Show Feature Labels Checkbox
Features can have labels associated with them. See the Features drawer instructions for details to set them up. However, they can clutter a map. Turn them on or off depending on if you want to see them via this checkbox.
Hide Objs w/Tags
Shapes, features, and labels can all have tags added to them. For example, you could set map borders as “politiical” and geographic features as “geographic” and roads as “infrastructure”. Once that prep work is done, you can then hide any objects with a given tag by entering that tag here.
Show Objs w/Tags
Entering any value here will hide all tagged map object except for those that have the tag you enter in this field.
Show Grid Checkbox and Gear Button
If selected, the map’s grid will display.

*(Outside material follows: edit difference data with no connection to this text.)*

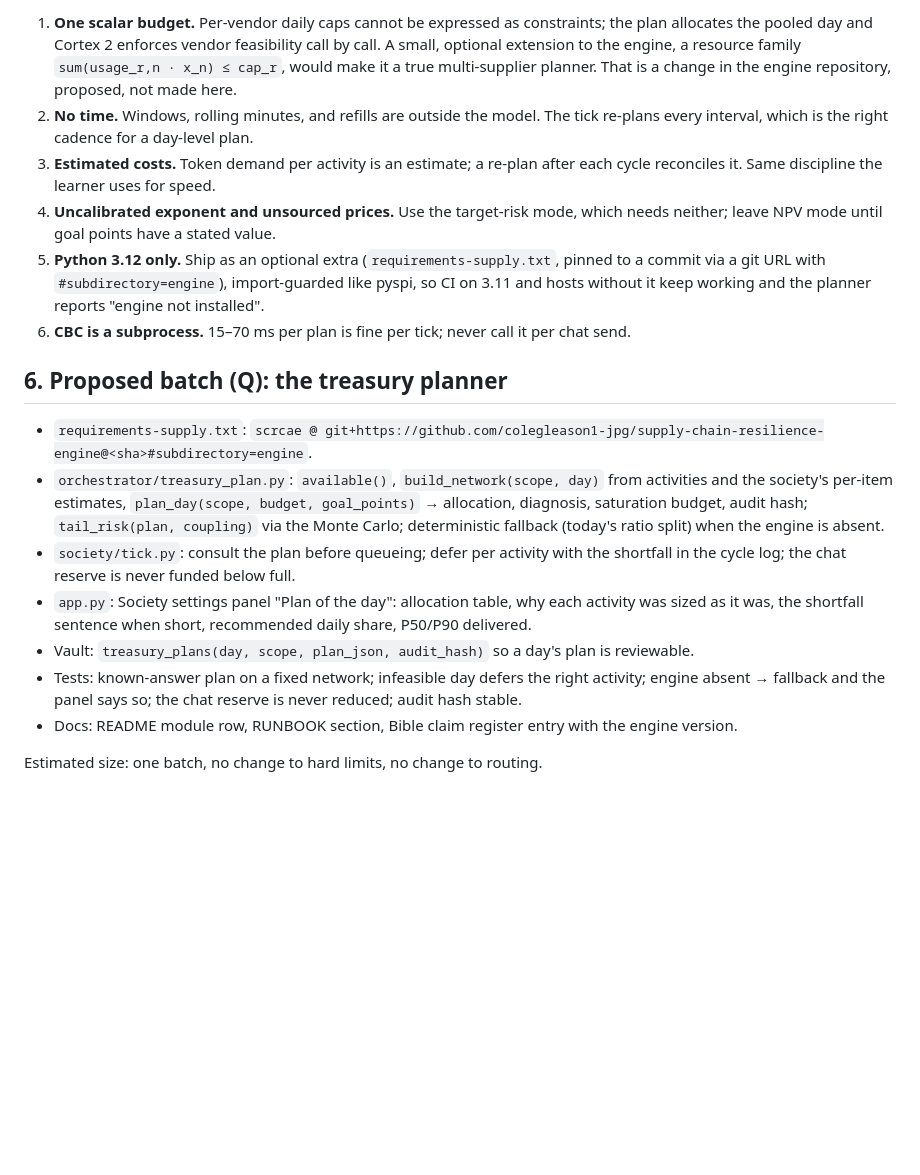
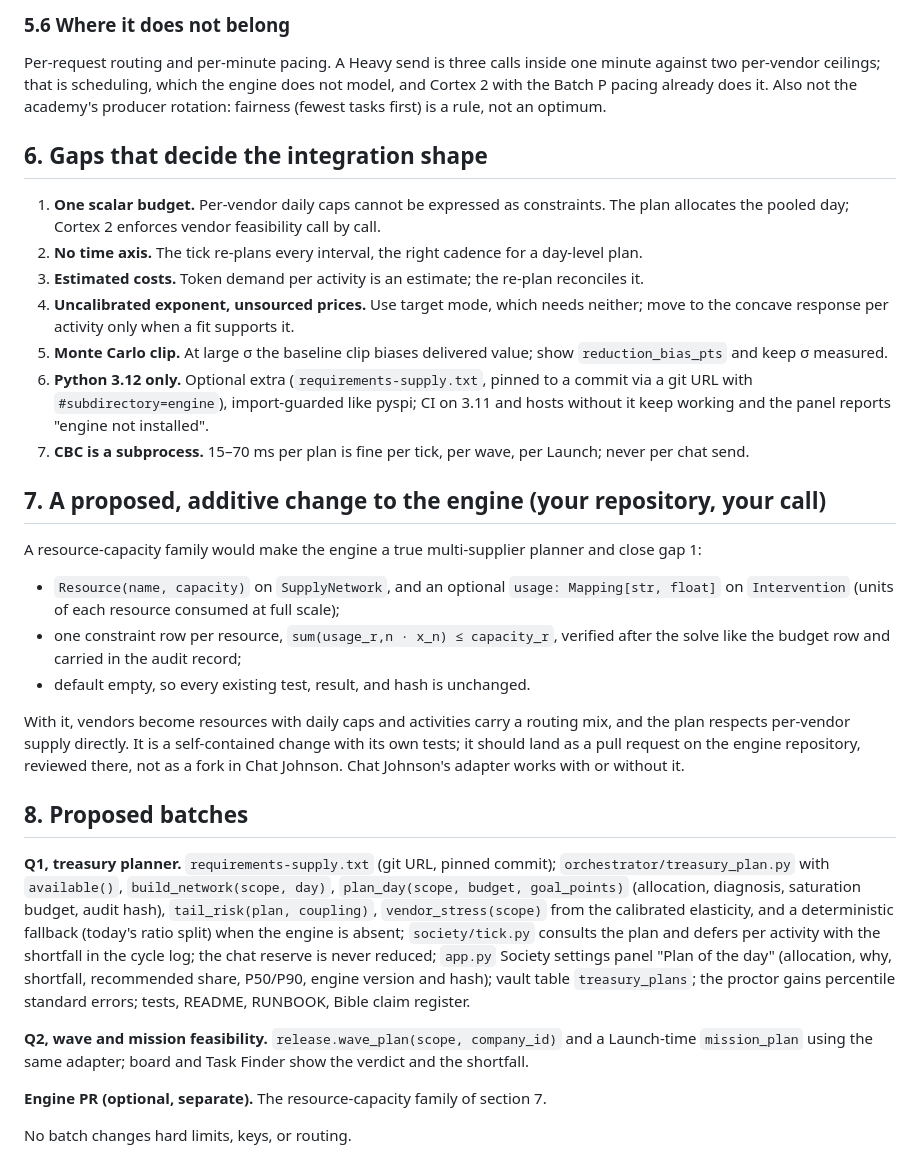
Before and after one commit to colegleason1-jpg/Chat-Johnson, a Markdown page: docs/SUPPLY_CHAIN_ENGINE_AUDIT.md, the part around one of its changes. Rendered like a GitHub page; blank space fills up the shorter version.

```diff
--- a/docs/SUPPLY_CHAIN_ENGINE_AUDIT.md
+++ b/docs/SUPPLY_CHAIN_ENGINE_AUDIT.md
@@ -94,34 +126,57 @@ is the right behaviour and matches the learner's Beta priors philosophy.
 
-1. **One scalar budget.** Per-vendor daily caps cannot be expressed as constraints; the plan
-   allocates the pooled day and Cortex 2 enforces vendor feasibility call by call. A small,
-   optional extension to the engine, a resource family `sum(usage_r,n · x_n) ≤ cap_r`, would make
-   it a true multi-supplier planner. That is a change in the engine repository, proposed, not
-   made here.
-2. **No time.** Windows, rolling minutes, and refills are outside the model. The tick re-plans
-   every interval, which is the right cadence for a day-level plan.
-3. **Estimated costs.** Token demand per activity is an estimate; a re-plan after each cycle
-   reconciles it. Same discipline the learner uses for speed.
-4. **Uncalibrated exponent and unsourced prices.** Use the target-risk mode, which needs
-   neither; leave NPV mode until goal points have a stated value.
-5. **Python 3.12 only.** Ship as an optional extra (`requirements-supply.txt`, pinned to a
-   commit via a git URL with `#subdirectory=engine`), import-guarded like pyspi, so CI on 3.11
-   and hosts without it keep working and the planner reports "engine not installed".
-6. **CBC is a subprocess.** 15–70 ms per plan is fine per tick; never call it per chat send.
+### 5.6 Where it does not belong
 
-## 6. Proposed batch (Q): the treasury planner
+Per-request routing and per-minute pacing. A Heavy send is three calls inside one minute against
+two per-vendor ceilings; that is scheduling, which the engine does not model, and Cortex 2 with
+the Batch P pacing already does it. Also not the academy's producer rotation: fairness (fewest
+tasks first) is a rule, not an optimum.
 
-- `requirements-supply.txt`: `scrcae @ git+https://github.com/colegleason1-jpg/supply-chain-resilience-engine@<sha>#subdirectory=engine`.
-- `orchestrator/treasury_plan.py`: `available()`, `build_network(scope, day)` from activities
-  and the society's per-item estimates, `plan_day(scope, budget, goal_points)` → allocation,
-  diagnosis, saturation budget, audit hash; `tail_risk(plan, coupling)` via the Monte Carlo;
-  deterministic fallback (today's ratio split) when the engine is absent.
-- `society/tick.py`: consult the plan before queueing; defer per activity with the shortfall
-  in the cycle log; the chat reserve is never funded below full.
-- `app.py`: Society settings panel "Plan of the day": allocation table, why each activity was
-  sized as it was, the shortfall sentence when short, recommended daily share, P50/P90 delivered.
-- Vault: `treasury_plans(day, scope, plan_json, audit_hash)` so a day's plan is reviewable.
-- Tests: known-answer plan on a fixed network; infeasible day defers the right activity; engine
-  absent → fallback and the panel says so; the chat reserve is never reduced; audit hash stable.
-- Docs: README module row, RUNBOOK section, Bible claim register entry with the engine version.
+## 6. Gaps that decide the integration shape
 
-Estimated size: one batch, no change to hard limits, no change to routing.
+1. **One scalar budget.** Per-vendor daily caps cannot be expressed as constraints. The plan
+   allocates the pooled day; Cortex 2 enforces vendor feasibility call by call.
+2. **No time axis.** The tick re-plans every interval, the right cadence for a day-level plan.
+3. **Estimated costs.** Token demand per activity is an estimate; the re-plan reconciles it.
+4. **Uncalibrated exponent, unsourced prices.** Use target mode, which needs neither; move to
+   the concave response per activity only when a fit supports it.
+5. **Monte Carlo clip.** At large σ the baseline clip biases delivered value; show
+   `reduction_bias_pts` and keep σ measured.
+6. **Python 3.12 only.** Optional extra (`requirements-supply.txt`, pinned to a commit via a git
+   URL with `#subdirectory=engine`), import-guarded like pyspi; CI on 3.11 and hosts without it
+   keep working and the panel reports "engine not installed".
+7. **CBC is a subprocess.** 15–70 ms per plan is fine per tick, per wave, per Launch; never per
+   chat send.
+
+## 7. A proposed, additive change to the engine (your repository, your call)
+
+A resource-capacity family would make the engine a true multi-supplier planner and close gap 1:
+
+- `Resource(name, capacity)` on `SupplyNetwork`, and an optional `usage: Mapping[str, float]`
+  on `Intervention` (units of each resource consumed at full scale);
+- one constraint row per resource, `sum(usage_r,n · x_n) ≤ capacity_r`, verified after the solve
+  like the budget row and carried in the audit record;
+- default empty, so every existing test, result, and hash is unchanged.
+
+With it, vendors become resources with daily caps and activities carry a routing mix, and the
+plan respects per-vendor supply directly. It is a self-contained change with its own tests; it
+should land as a pull request on the engine repository, reviewed there, not as a fork in Chat
+Johnson. Chat Johnson's adapter works with or without it.
+
+## 8. Proposed batches
+
+**Q1, treasury planner.** `requirements-supply.txt` (git URL, pinned commit);
+`orchestrator/treasury_plan.py` with `available()`, `build_network(scope, day)`,
+`plan_day(scope, budget, goal_points)` (allocation, diagnosis, saturation budget, audit hash),
+`tail_risk(plan, coupling)`, `vendor_stress(scope)` from the calibrated elasticity, and a
+deterministic fallback (today's ratio split) when the engine is absent; `society/tick.py`
+consults the plan and defers per activity with the shortfall in the cycle log; the chat reserve
+is never reduced; `app.py` Society settings panel "Plan of the day" (allocation, why, shortfall,
+recommended share, P50/P90, engine version and hash); vault table `treasury_plans`; the proctor
+gains percentile standard errors; tests, README, RUNBOOK, Bible claim register.
+
+**Q2, wave and mission feasibility.** `release.wave_plan(scope, company_id)` and a Launch-time
+`mission_plan` using the same adapter; board and Task Finder show the verdict and the shortfall.
+
+**Engine PR (optional, separate).** The resource-capacity family of section 7.
+
+No batch changes hard limits, keys, or routing.
```
Also changed, not shown: other parts of docs/SUPPLY_CHAIN_ENGINE_AUDIT.md (+92 -60 lines).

The Gear button opens a dialog to let you configure the grid. See the Configuration Windows page for an explanation of it
Show Numbering Checkbox and Gear Button
If selected, numbers will appear in each tile. The Gear button opens a dialog to let you configure the numbering scheme. See the Configuration Windows page for an explanation of it
The Layers Drawer allows you to configure which map features appear above or below others. You can also turn them on or off to hide groups of features. To assign a feature, shape, or label to a specific map layer, look for the “Layer” control on the matching drawer (ex: the Features drawer for a feature). Select the map object, then use that Layer control to move it to the layer you want to use.
Here is what the Layers Drawer looks like:
Add Above Selected
This button adds a new layer above whichever layer is currently selected. It will prompt you for a name of the new layer. If no layer is selected, the new layer appears at the top of the list.
Removes the selected layer from the list and from the layers of this map, after prompting you for confirmation. Note: Any map objects on that layer are also deleted.
Turn layers on or off (don’t display them) via these checkboxes.
You can click and drag a layer in the list to reorder it.